Gate at the entrance of Auschwitz I

Oswiecim: Living in Auschwitz Today

By Jacqueline Murrer

Gate at the entrance of Auschwitz I

Gate at the entrance of Auschwitz I

When someone mentions the name, “Auschwitz”, the first thing that most likely comes to mind is the concentration camp in Poland, Auschwitz-Birkenau. But, did you know that this camp was actually named for a historic town where the Nazis established the camp – Oswiecim, which is still a functioning town today? Before visiting the former concentration camp, I had no idea that there was an entire community surrounding the site. Even during the tour of Auschwitz-Birkenau, I could see many homes on the other side of the wire fences; bringing the idea of having something so close to your home that “it is in your backyard” to a much more literal level. When I saw these homes during my visit to the camp, I couldn’t fathom how some people, nor an entire community of people, could bare to live in such a morbid place, overshadowed by one of the most notoriously dark and sad places in all of world history.

After visiting the camp on an official study tour, I stopped with my class to have lunch at a local café, where we spoke with students that were interning there; one from Austria and one from Germany. Both students, around 18 years of age, attested that while living in Oswiecim for the past month or two, they have seen only a handful of people their age. The students told us that the town is mainly occupied by older generations, and that anti-Semitism is still very prevalent in the town.

Photo of a home visible from a crematorium at Auschwitz IAfter seeing and hearing about the small town that exists alongside the site of one of the greatest historical catastrophes, I decided that I needed to learn more about how the neighborhood functions, how successful it is in creating an identity apart from the concentration camp, and what life is really like in a town like Oswiecim.

Today, there are just over 39,000 people living in the town of Oswiecim and the town has been slightly refurbished within the last several years. The Polish government has recently granted the town a quite a bit of financial help in order to bring the town back to life. Klaudia Domzal, who gave her testimonials about living in Oswiecim to Café Babel, a multilingual participatory magazine made by students across Europe, explained that “before, we didn’t have any nice public spaces… but now we discover the ordinary face of an ordinary town, with cafés, restaurants, some nightclubs, two cinemas, a high school, a college, a tattoo parlor, and a newly refurbished library”. Domzal also emphasized that it was the kind of place that she’d like to live and grow old in.

While reading these statements from Domzal, the one that stood out to me the most was when she spoke about how the people in Oswiecim know the history of the town, but they carry on throughout their day-to-day routines without thinking about its dark past. Domzal expressed, “it’s true that the old camp is very close to the town, but we don’t have a daily connection to this part of history. We know it exists, we are familiar with the story, but we carry on in our everyday lives without giving it a second thought”. I could not seem to wrap my head around the thought of walking the streets of Oswiecim and not constantly feeling overshadowed by the Auschwitz camp and its history. How could anyone possibly wake up and do their daily routines, take a bike ride around town, or even pass the camp on their daily commute to the camp, without being completely distraught? How is it that community could thrive and sustain a sense of livelihood in a place that was once the largest place of death?

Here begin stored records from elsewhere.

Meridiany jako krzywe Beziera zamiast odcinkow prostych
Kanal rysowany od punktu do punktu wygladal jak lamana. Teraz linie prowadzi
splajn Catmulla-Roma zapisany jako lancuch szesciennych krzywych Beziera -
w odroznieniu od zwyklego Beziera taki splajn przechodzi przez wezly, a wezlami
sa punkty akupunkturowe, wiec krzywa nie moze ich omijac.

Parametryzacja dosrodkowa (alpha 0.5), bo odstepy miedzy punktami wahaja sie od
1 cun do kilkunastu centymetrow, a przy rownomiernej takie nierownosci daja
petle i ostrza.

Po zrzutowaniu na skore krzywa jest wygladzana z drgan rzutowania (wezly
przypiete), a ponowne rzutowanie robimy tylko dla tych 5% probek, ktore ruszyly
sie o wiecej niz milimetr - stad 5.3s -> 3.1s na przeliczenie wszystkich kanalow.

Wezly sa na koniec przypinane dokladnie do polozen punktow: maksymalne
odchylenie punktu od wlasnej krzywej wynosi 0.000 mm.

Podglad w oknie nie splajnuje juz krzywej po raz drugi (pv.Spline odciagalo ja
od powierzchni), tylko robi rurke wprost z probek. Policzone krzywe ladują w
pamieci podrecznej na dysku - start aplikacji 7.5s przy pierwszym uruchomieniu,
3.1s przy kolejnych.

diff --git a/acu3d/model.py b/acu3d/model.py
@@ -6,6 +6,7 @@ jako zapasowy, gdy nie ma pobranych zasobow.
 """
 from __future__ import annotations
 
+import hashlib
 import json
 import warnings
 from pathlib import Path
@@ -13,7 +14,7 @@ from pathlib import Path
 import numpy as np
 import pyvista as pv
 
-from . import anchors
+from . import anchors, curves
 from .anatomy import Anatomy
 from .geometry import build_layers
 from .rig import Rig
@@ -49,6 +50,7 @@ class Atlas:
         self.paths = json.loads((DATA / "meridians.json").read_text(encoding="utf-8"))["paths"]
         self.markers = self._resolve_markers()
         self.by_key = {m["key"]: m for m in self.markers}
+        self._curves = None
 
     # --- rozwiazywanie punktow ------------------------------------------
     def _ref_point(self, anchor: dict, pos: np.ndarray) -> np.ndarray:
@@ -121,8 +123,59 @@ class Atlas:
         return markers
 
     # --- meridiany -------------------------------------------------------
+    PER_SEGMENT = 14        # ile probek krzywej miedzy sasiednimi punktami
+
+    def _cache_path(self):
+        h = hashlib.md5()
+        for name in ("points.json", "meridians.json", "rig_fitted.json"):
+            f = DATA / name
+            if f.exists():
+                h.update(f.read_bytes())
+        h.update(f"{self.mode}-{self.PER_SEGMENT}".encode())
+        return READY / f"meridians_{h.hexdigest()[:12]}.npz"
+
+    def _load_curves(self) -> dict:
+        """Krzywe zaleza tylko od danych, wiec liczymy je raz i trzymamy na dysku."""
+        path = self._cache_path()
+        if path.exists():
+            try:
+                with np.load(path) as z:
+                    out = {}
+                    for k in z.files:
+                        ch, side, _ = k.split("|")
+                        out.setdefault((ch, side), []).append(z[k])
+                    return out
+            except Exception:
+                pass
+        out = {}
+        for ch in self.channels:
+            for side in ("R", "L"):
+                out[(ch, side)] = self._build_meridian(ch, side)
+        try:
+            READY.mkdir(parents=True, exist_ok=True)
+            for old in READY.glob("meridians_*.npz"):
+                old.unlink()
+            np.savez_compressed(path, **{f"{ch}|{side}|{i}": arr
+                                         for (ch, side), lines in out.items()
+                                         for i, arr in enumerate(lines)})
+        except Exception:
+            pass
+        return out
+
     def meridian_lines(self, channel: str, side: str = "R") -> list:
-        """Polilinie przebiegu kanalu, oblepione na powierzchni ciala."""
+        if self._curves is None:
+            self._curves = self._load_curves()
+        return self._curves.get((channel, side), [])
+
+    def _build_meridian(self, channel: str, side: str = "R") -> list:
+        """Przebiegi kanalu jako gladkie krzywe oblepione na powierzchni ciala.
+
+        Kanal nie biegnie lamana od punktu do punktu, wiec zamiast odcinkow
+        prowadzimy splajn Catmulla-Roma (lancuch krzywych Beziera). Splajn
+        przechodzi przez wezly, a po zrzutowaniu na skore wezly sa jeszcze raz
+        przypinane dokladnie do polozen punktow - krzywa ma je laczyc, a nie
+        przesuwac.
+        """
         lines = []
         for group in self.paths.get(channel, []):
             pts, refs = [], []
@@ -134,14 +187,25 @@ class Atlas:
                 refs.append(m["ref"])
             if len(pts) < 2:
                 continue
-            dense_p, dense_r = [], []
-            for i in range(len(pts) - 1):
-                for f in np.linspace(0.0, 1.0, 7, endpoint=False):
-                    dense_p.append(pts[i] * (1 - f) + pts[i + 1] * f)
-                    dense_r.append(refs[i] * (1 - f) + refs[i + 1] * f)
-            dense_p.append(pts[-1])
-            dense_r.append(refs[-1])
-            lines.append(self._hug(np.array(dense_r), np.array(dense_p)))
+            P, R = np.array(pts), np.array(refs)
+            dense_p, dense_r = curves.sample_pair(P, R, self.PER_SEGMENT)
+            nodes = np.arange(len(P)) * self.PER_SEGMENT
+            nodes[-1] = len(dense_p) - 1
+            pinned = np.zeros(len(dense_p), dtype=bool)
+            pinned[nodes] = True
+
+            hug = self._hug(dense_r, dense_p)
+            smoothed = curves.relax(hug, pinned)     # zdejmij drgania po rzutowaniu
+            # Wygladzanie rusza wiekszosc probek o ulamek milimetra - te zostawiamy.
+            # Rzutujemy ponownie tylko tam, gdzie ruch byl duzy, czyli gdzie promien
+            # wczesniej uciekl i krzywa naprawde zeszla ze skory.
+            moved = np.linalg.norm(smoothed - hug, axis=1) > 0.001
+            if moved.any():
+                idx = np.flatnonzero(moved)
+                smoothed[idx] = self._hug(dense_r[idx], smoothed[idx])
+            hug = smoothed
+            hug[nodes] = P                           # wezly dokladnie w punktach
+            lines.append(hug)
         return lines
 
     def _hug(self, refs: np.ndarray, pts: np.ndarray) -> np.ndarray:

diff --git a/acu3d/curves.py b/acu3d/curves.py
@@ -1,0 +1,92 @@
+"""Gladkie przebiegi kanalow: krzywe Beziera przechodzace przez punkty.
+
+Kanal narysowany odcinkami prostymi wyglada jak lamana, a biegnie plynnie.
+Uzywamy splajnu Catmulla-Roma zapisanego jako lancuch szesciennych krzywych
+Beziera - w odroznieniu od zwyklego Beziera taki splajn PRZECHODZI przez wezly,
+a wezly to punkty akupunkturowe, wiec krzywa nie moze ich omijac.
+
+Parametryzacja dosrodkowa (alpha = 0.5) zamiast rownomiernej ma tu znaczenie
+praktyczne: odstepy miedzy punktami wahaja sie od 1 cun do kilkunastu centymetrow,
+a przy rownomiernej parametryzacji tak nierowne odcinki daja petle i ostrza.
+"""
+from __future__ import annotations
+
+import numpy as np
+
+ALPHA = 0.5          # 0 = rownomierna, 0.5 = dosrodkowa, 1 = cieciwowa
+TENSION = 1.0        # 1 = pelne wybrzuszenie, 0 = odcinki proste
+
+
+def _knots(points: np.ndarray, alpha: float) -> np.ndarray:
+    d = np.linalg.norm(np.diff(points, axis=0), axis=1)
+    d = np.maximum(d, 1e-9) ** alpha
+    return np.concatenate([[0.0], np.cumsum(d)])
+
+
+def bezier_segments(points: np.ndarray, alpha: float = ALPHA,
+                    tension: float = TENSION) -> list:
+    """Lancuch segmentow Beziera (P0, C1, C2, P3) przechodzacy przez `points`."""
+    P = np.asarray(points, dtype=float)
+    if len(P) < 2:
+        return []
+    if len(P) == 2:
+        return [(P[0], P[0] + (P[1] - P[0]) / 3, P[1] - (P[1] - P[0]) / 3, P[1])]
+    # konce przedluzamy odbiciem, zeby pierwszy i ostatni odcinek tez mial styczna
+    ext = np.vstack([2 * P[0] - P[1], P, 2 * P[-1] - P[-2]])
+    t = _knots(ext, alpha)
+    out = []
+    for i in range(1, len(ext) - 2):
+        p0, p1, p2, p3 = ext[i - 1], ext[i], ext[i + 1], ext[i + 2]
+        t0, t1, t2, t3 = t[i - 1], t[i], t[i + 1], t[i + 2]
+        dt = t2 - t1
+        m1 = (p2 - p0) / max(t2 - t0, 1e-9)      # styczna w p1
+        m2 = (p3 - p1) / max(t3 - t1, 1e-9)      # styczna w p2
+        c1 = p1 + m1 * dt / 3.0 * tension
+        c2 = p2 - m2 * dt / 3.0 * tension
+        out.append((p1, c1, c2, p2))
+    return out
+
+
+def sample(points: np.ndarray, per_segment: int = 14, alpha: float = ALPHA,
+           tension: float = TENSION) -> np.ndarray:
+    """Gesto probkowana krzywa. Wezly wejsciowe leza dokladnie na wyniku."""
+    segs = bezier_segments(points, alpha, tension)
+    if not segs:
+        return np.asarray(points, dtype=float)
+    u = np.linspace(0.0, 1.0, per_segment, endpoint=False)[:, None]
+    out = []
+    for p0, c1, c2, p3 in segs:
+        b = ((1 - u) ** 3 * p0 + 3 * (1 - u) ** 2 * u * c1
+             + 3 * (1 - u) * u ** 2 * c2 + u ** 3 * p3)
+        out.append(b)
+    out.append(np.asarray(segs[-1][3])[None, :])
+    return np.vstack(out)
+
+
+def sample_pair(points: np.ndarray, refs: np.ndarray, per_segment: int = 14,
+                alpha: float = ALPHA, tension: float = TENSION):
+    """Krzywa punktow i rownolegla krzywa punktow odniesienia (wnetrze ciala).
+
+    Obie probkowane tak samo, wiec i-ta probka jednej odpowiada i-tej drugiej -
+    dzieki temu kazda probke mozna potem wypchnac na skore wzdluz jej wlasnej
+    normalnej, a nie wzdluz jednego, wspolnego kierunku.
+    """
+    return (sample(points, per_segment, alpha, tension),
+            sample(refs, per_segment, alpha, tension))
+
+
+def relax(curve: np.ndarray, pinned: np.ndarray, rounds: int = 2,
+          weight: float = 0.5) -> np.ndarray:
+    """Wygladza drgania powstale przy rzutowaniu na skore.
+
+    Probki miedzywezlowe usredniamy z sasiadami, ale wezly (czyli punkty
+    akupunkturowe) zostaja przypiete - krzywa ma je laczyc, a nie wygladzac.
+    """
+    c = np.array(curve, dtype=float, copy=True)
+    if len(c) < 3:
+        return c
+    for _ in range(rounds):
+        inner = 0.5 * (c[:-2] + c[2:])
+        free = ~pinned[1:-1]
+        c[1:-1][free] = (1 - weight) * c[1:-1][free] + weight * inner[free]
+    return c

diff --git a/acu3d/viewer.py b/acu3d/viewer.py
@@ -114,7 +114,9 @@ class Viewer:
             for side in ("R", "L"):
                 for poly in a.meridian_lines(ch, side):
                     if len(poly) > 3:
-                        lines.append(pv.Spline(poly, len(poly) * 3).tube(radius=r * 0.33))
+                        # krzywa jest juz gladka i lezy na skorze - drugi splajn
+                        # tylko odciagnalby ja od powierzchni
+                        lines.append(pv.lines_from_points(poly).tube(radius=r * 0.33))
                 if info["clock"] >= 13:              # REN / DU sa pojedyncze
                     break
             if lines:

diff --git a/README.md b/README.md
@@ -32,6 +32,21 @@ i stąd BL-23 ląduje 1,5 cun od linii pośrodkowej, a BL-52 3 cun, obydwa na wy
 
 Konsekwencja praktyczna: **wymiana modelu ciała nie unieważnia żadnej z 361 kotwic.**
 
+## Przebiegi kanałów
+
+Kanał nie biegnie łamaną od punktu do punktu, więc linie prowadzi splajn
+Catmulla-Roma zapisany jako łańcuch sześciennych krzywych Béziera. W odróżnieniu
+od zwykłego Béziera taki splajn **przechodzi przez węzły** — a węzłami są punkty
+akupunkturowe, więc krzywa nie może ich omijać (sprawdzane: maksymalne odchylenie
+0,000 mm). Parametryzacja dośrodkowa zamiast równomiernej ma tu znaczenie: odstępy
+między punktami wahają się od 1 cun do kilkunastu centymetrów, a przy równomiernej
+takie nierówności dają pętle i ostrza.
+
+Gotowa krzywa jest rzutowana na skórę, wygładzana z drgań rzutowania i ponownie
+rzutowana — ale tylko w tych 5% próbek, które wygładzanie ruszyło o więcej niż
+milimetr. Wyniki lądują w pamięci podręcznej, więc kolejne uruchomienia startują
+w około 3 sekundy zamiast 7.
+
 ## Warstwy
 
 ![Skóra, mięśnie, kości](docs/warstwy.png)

For some, they had lived in the town of Oswiecim before the war, and were simply returning to their homes. For others, the cost of housing was too low to pass up. Regardless of the reason, many people have planted their roots in this town and don’t have plans of leaving it. In fact, contrary to what many people may believe, they have very happy lives that are no different than ours.

Train tracks and gate of Auschwitz-BirkenauJewish-American artist, Danny Ghittis, set out to show how people have regular lives in Oswiecim through his photo series, “Life in the Shadow of Auschwitz”. The series includes multiple photos of people doing their daily activities around the Auschwitz-Birkenau camp. Perhaps the most intriguing photo is that of a girl roller skating along the side of the camp, with the barracks very close in the background. Others include farmers burning wood near a gas chamber, and a nun playing badminton in front of the camp. This series, although it may be controversial due to its depiction of a light and airy, happy lifestyle near the grounds of one of the largest mass graves in the world, was created to show that “life goes on”. Though this photo series may be a lot to take in and comprehend, it does indeed show that there still is life in Oswiecim outside of the former concentration camp. This life stands for both the resilience of the people there, determined to make a new face for the town, as well as the desire to forget its ugly past.


Café Babel Article:

Danny Ghitis “Land of Oswiecim” Photo Gallery: